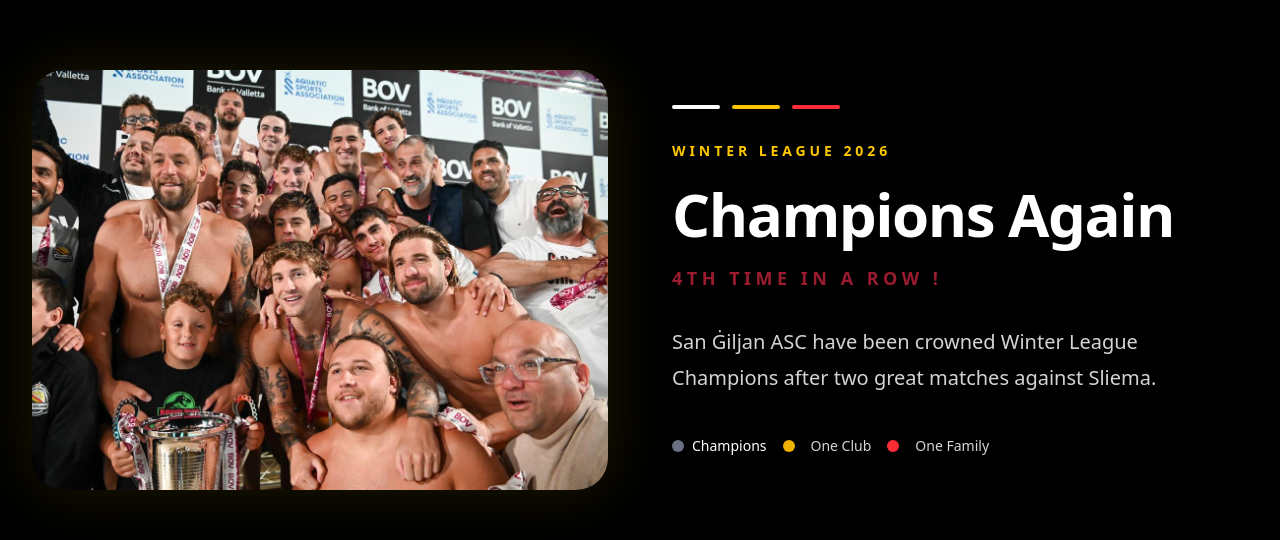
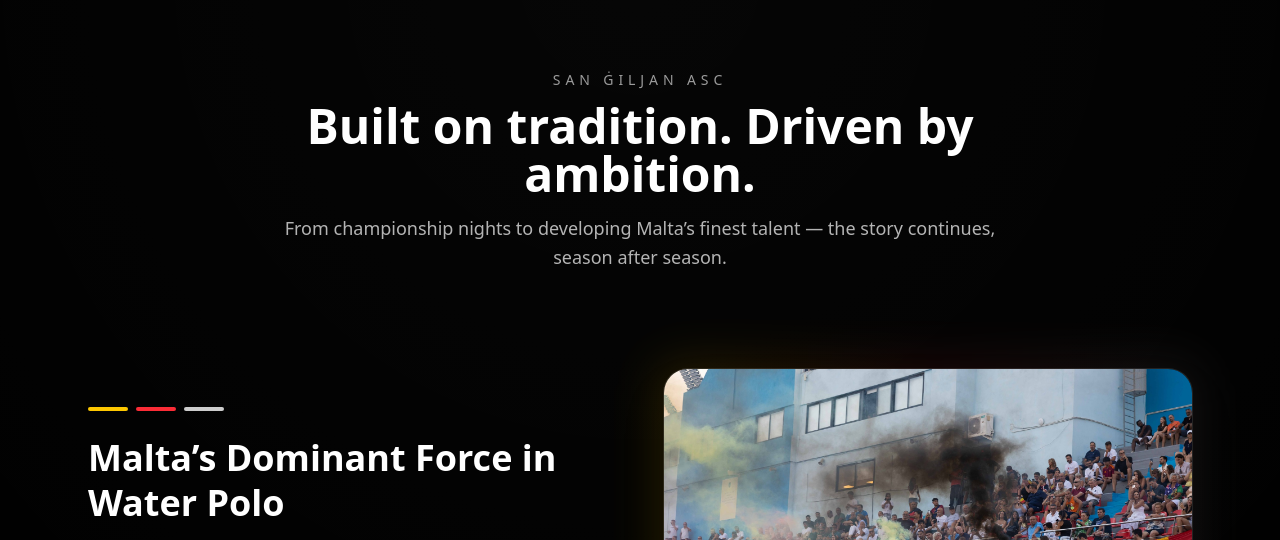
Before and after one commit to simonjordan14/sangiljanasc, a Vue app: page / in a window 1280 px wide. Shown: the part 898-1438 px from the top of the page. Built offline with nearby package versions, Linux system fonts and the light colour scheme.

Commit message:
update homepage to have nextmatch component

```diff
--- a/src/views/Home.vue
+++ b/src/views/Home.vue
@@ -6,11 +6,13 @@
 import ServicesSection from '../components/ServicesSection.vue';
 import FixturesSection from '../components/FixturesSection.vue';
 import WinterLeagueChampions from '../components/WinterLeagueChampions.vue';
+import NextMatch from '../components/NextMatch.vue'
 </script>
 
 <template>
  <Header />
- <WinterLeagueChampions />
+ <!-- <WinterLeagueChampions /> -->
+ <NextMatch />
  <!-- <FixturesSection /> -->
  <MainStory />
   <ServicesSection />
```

########

YOUR TASK: Give all the lines above again, character for character, without pictures.

EXERCISE ANSWER:
Before and after one commit to simonjordan14/sangiljanasc, a Vue app: page / in a window 1280 px wide. Shown: the part 898-1438 px from the top of the page. Built offline with nearby package versions, Linux system fonts and the light colour scheme.

Commit message:
update homepage to have nextmatch component

```diff
--- a/src/views/Home.vue
+++ b/src/views/Home.vue
@@ -6,11 +6,13 @@
 import ServicesSection from '../components/ServicesSection.vue';
 import FixturesSection from '../components/FixturesSection.vue';
 import WinterLeagueChampions from '../components/WinterLeagueChampions.vue';
+import NextMatch from '../components/NextMatch.vue'
 </script>
 
 <template>
  <Header />
- <WinterLeagueChampions />
+ <!-- <WinterLeagueChampions /> -->
+ <NextMatch />
  <!-- <FixturesSection /> -->
  <MainStory />
   <ServicesSection />
```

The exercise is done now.